And if it were to be that way, then I would often stand on the streets and malls, among regular people in cafes and bars, absorbing the world around me. I often caught myself coming to a standstill as if it had only then occurred to me how I was lost, but it was only in those moments that I found myself. It was important to stop now and then, to stand and look around. We often lost our way not when we stopped but when we kept going without paying heed to where we were heading. We only learned we were lost when we stopped to look around. From then on, we could decide on a new direction or continue on the same path—both were correct to someone who was lost. How could they know? But it was essential to make that decision.

Last night, I stood on my balcony after I had done most of what I wanted to do with the day, even though it had been over two hours since the day had ended. It was a moment of absolute quiet, except for the soft music coming from my apartment and the whistle of the breeze. It was nothing out of the ordinary—it was a pleasant spring night, and the air was comfortably cold—but I knew I would remember it for years to come. It was a footnote—something that wasn’t as important but still vital enough to be noted. I knew I was on my way; there was still time. I could not know where I was going, but I was not lost. There was a difference.

There always was a difference.

Bookmark #340

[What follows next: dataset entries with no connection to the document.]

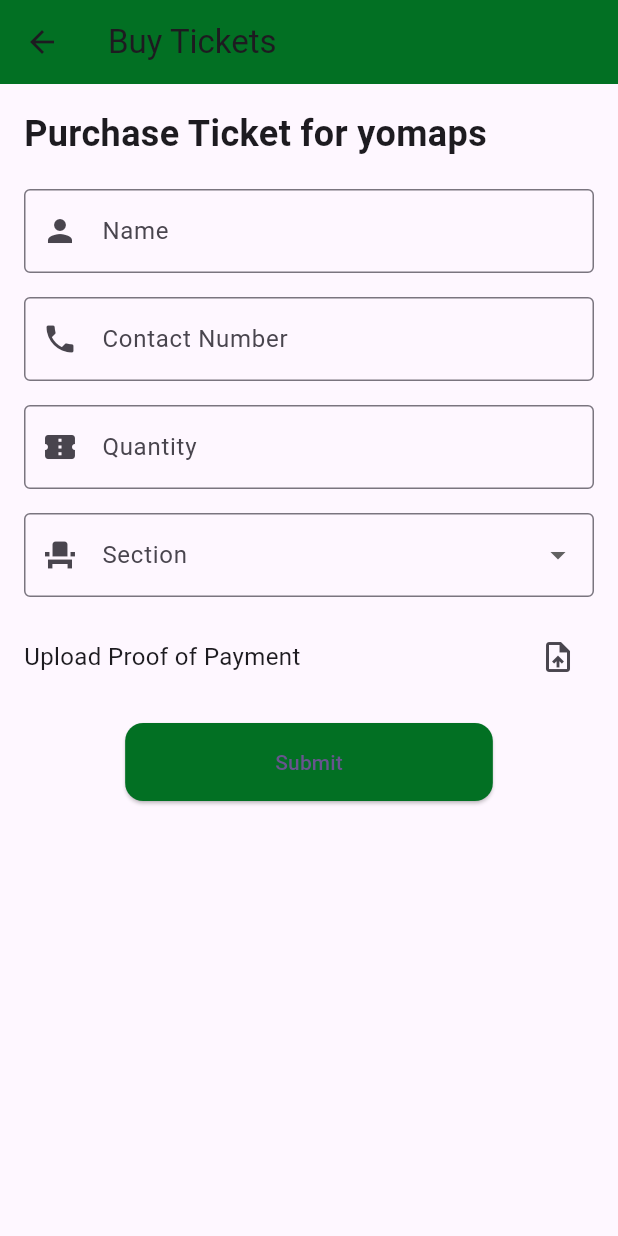
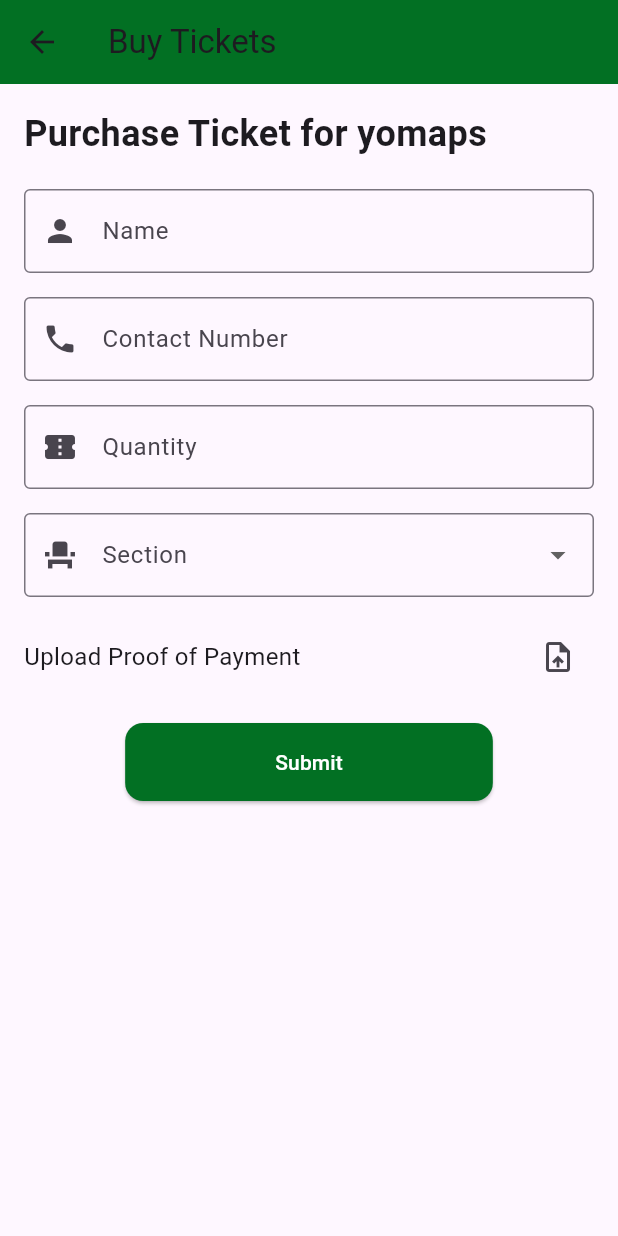
Before and after one commit to JEYO-YCM/Eventjet, a Flutter app: the BuyTicketPage screen opened directly, on a phone screen of 412 x 824 dp. Run offline on Flutter 3.47's test engine with Material 3 defaults, Android fonts, the phone set to English and light mode, and no system bars; our stand-ins replace cached_network_image, fluentui_icons, flutter_svg, image_picker.

Commit message:
same thing

```diff
--- a/lib/screens/purchaseticketpage.dart
+++ b/lib/screens/purchaseticketpage.dart
@@ -195,7 +195,10 @@
                         ),
                       ),
                     ),
-                    child: Text('Submit'),
+                    child: Text(
+                      'Submit',
+                      style: TextStyle(color: Colors.white),
+                    ),
                   ),
                 ),
               ],
```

There are four plants on my desk, there’s one in the same room, and two in another. All of them grew to face the sun. All of them bow towards the window. This tendency of plants bending towards light always excites me. If one read further about this, they’d learn of auxin, which tends to concentrate more towards the parts where the sun fails to reach. Of course, reasonable explanations for most things exist. It was one of the true joys of living in a world where information was plenty and available. It makes me wonder why despite no respite in sight, I often lean towards the light? Why do I look at the bright side when things are bleak? What is this optimism in me, and where does it come from?

A few months ago, I sat in a bar with an acquaintance. As we shared how life had fared, and as I told them the gist of the events of my own, they told me how I was an optimist at heart. I did not know of this before, nor had anyone ever said this to me. Naturally, I was a bit curious. I had never thought of myself as one, and I wanted to know the reasons for their conclusion. They told me how there was always a hint of possibility in how I talked about things—events that had destroyed me. They said I spoke of the ruin, sure, but I always made the debris look good, that even as I told them about my life and how it was coming undone at the time, I talked about it as if there was still hope for salvage. If that wasn’t optimism, they said, what was?

I was impressed by this observation, of course, and since then, I have called myself an optimist. Then, I saw the plants bending. I learned of auxin, of how to make the plant get enough light, this imbalance deforms its stems. It was the cost of optimism; it was the price of survival. To understand brightness, you had to get accustomed to the dark. The plants did it by bending towards the light, losing shape in the process. I have reason to believe we humans were not as different.